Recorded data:
-*-

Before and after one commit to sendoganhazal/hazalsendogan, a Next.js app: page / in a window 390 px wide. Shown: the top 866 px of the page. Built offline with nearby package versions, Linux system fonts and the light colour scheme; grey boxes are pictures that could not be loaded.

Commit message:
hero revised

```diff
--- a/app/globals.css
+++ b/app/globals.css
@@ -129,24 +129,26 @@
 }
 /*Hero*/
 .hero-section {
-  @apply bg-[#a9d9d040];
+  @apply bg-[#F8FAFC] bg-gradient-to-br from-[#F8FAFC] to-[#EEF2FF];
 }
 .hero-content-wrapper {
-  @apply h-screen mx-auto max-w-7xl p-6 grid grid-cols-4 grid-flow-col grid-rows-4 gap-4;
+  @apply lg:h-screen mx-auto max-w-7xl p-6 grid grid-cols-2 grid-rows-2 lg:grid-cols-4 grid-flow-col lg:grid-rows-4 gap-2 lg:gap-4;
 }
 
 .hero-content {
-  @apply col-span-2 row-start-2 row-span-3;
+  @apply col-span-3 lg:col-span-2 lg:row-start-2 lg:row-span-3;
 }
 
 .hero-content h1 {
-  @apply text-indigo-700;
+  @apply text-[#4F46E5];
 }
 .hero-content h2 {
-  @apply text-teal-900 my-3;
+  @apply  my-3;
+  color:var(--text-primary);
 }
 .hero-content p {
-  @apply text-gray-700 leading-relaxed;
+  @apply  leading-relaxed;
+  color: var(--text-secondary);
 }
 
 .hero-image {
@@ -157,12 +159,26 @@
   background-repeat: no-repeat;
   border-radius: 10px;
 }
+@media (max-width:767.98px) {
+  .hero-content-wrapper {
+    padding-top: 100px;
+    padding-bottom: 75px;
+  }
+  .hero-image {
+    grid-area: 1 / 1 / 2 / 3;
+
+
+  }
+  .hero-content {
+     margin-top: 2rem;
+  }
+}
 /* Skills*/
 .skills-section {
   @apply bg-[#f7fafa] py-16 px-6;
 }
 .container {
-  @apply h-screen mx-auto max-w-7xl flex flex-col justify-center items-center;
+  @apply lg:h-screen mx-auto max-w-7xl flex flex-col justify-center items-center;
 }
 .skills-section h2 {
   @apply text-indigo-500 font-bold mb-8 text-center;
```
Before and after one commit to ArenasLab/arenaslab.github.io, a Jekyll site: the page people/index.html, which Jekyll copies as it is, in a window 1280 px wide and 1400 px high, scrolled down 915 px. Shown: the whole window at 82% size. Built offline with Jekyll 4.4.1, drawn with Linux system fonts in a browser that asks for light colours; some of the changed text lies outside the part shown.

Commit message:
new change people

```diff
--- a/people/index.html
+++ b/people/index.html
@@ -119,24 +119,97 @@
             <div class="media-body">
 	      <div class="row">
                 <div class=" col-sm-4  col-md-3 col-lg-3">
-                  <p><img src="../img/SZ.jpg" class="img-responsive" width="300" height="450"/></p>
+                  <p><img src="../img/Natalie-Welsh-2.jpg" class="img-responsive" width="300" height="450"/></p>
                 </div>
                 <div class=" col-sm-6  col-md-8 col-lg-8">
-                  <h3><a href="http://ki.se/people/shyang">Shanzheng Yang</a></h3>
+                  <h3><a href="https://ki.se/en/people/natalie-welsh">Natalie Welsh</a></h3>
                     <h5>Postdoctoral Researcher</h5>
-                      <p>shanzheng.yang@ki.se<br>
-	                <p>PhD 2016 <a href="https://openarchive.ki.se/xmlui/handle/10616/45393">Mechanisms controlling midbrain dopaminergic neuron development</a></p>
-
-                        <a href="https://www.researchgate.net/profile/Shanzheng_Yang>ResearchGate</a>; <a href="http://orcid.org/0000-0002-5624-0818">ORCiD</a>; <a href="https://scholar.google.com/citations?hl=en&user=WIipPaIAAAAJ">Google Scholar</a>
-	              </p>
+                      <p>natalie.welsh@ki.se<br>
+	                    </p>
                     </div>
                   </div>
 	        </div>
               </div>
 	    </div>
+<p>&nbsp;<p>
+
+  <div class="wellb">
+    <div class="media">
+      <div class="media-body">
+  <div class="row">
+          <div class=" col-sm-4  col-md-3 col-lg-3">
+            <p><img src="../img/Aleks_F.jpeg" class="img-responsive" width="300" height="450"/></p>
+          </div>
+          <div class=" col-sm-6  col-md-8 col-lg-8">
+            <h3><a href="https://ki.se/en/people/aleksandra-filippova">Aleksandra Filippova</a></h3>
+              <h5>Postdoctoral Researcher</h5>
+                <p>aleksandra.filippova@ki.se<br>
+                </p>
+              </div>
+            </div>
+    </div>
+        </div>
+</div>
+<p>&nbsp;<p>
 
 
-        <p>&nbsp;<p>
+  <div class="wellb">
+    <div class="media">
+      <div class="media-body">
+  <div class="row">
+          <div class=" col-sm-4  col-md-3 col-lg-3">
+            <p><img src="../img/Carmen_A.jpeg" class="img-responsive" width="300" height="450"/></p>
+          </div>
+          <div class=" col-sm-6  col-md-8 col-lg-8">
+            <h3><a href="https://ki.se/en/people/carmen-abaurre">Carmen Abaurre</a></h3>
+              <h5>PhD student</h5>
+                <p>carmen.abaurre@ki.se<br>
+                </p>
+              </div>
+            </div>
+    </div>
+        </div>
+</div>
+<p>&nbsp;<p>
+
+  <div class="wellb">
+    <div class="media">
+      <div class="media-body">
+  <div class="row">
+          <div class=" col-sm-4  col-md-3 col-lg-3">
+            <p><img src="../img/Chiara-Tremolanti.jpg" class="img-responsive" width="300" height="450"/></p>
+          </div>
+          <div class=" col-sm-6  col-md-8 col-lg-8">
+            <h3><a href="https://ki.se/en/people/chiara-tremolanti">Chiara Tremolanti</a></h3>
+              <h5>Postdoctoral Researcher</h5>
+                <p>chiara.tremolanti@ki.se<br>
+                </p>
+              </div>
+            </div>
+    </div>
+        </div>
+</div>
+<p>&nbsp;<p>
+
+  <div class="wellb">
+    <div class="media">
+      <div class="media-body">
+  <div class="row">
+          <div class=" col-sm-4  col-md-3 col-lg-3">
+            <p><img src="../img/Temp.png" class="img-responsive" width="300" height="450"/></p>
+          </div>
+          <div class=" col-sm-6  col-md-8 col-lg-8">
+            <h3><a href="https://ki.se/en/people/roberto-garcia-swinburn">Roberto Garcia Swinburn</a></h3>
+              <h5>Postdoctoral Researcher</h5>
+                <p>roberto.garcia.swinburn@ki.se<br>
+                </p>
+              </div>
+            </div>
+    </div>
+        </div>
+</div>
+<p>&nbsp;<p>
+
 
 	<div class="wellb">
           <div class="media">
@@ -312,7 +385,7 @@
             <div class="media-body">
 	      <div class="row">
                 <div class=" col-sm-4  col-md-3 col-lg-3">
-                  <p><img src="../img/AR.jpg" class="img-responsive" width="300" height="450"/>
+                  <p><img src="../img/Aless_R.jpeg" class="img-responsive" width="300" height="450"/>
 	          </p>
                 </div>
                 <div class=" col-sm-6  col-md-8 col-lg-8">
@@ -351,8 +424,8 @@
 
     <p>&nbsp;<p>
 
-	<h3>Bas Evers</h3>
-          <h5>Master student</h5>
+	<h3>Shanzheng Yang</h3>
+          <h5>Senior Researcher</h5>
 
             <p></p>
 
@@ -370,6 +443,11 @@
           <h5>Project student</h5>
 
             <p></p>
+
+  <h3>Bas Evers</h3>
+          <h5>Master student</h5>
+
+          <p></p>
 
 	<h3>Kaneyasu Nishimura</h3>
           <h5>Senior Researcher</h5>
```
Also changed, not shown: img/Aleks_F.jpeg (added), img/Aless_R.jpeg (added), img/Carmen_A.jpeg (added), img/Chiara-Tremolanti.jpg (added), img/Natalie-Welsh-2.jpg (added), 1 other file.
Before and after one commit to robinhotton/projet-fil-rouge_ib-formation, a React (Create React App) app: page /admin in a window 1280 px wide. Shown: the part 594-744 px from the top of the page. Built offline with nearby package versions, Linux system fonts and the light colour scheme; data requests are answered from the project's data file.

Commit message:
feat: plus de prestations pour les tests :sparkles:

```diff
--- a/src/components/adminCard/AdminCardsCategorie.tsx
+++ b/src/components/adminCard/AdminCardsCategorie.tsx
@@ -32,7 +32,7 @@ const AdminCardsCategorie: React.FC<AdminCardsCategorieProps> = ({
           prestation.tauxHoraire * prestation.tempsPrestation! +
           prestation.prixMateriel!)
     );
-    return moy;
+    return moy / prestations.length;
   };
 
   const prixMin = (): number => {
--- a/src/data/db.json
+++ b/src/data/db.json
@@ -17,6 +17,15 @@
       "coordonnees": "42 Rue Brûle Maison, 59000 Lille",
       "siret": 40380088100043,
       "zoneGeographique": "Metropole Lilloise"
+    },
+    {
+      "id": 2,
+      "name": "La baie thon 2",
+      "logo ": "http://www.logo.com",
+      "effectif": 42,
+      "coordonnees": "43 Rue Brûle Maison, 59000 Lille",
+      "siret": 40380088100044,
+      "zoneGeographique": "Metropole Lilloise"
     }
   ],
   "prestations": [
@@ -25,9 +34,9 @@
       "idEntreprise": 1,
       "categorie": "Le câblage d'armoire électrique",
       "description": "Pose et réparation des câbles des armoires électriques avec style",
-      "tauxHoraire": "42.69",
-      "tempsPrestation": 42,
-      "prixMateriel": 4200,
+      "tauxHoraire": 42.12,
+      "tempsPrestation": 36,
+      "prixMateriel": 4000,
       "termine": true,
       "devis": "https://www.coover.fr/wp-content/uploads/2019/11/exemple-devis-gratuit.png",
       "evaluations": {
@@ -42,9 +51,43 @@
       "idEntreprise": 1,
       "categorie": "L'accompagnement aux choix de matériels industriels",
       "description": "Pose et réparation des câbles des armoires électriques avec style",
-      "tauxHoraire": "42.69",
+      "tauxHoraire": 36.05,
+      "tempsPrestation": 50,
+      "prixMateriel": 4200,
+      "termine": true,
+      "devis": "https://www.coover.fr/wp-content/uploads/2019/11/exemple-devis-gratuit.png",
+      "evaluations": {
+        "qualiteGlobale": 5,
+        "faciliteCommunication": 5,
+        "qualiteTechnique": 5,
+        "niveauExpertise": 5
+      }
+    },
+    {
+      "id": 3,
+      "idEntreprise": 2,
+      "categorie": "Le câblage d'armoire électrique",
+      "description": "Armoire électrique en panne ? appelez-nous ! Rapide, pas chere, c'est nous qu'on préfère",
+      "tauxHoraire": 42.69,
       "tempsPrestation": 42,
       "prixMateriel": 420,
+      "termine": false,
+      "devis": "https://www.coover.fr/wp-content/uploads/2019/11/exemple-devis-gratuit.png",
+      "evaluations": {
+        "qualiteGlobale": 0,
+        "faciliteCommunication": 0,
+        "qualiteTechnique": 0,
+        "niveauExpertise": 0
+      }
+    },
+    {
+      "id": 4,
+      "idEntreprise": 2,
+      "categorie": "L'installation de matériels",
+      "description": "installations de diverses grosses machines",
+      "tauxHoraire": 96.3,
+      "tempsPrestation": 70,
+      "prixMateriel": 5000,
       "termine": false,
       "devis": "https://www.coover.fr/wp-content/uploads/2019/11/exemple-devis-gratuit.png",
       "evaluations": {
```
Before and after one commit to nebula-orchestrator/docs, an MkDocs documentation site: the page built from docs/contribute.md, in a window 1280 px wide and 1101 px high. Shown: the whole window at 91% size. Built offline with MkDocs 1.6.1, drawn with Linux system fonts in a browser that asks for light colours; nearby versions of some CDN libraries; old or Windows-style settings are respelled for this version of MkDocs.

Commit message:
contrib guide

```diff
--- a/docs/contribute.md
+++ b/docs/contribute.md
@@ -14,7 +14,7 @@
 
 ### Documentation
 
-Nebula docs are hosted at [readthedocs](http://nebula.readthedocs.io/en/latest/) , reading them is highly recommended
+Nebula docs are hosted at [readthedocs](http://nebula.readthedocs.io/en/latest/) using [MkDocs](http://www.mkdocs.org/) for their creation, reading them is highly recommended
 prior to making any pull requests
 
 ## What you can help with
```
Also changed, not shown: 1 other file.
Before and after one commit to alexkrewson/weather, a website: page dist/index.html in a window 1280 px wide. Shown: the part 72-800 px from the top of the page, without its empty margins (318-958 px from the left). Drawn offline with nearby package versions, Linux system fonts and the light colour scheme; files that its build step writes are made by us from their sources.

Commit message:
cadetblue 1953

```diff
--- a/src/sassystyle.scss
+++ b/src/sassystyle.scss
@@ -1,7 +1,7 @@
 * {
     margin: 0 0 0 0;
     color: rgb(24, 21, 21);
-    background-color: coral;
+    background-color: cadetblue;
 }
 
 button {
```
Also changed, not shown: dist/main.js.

-*-

If a line in the entries above contains "tauxHoraire", report it.

           prestation.tauxHoraire * prestation.tempsPrestation! +
-      "tauxHoraire": "42.69",
+      "tauxHoraire": 42.12,
-      "tauxHoraire": "42.69",
+      "tauxHoraire": 36.05,
+      "tauxHoraire": 42.69,
+      "tauxHoraire": 96.3,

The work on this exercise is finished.